Scientists at America’s Cornell University say they have created a polystyrene-like polymer which could be used in packaging, as well as clothing and electronics applications, by combining CO² with a carbon-based compound found in orange peel.

The principal “greenhouse gas”, CO² has been rising steadily over the past 150 years, but the Cornell team, led by chemistry and chemical biology professor Geoffrey Coates, believe they may have found a novel use for it by mixing it with limonene, which makes up 95% of the oil in orange peel.

Coates says by oxidising the limonene into limonene oxide and combining it with CO² using a “helper molecule” catalyst, the team have produced a novel polymer, polylimonene carbonate, with many of polystyrene’s characteristiccs.

Coates says: “Almost every plastic out there, from the polyester in clothing to the plastics used for food packaging and electronics, goes back to the use of petroleum as a building block.

If you can get away from using oil and instead use readily abundant, renewable and cheap resources, then that’s something we need to investigate.”
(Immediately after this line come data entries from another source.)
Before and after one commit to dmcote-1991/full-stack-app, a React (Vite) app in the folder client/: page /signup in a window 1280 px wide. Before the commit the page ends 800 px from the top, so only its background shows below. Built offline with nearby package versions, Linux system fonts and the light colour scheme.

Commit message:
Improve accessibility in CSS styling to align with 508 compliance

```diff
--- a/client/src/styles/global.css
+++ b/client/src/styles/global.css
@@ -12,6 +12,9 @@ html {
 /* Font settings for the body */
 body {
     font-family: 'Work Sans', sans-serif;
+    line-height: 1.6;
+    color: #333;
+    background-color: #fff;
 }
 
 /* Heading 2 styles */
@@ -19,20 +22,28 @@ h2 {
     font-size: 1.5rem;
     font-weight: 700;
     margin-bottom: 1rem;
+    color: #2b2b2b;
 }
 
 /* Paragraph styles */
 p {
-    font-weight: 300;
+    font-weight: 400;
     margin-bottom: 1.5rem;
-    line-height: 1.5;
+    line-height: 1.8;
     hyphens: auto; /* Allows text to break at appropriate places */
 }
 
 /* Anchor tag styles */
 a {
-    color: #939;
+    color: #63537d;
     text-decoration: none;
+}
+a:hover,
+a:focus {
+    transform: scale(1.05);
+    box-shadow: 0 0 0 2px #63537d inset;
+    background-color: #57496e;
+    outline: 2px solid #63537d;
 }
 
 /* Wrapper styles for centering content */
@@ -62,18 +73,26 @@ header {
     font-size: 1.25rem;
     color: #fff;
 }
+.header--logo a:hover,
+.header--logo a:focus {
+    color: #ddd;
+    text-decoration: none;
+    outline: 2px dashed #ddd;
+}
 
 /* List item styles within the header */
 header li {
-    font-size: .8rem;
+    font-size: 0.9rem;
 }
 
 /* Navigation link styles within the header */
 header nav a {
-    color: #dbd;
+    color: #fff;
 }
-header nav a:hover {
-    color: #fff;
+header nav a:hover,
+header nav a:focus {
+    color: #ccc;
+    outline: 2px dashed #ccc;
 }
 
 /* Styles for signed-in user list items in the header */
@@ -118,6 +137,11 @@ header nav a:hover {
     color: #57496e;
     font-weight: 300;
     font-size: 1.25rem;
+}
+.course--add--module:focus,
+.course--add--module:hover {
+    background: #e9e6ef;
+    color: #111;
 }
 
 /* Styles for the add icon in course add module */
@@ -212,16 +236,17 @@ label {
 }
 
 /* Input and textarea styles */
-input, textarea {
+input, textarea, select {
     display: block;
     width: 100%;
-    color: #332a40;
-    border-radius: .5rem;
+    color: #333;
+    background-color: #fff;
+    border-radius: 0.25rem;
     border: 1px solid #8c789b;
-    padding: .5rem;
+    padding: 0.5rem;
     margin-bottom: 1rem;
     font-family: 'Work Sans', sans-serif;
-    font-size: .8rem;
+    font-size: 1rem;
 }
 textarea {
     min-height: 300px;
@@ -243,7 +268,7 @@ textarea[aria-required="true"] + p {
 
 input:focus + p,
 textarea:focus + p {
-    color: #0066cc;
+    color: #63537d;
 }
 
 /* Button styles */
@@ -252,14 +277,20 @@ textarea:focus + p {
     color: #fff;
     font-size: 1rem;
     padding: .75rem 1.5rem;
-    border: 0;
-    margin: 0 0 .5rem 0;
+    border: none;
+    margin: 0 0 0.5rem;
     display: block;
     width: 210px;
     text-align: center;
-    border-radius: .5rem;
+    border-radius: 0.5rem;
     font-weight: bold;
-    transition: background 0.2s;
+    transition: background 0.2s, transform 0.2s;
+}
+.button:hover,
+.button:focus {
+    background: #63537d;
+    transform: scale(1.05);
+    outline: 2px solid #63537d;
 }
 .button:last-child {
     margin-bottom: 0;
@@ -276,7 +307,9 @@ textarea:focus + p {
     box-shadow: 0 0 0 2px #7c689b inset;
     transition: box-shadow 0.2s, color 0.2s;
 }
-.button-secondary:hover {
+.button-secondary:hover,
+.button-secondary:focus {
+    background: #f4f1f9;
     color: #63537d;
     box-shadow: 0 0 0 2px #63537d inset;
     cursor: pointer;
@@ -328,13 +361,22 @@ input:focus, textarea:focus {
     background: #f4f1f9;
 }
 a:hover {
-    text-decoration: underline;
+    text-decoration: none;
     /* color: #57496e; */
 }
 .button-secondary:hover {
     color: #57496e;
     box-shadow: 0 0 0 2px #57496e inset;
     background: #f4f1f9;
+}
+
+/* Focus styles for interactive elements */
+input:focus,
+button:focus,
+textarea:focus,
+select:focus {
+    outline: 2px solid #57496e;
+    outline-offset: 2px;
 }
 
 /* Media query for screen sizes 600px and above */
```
The scientists hope to move towards commercialisation and are seeking industry partners.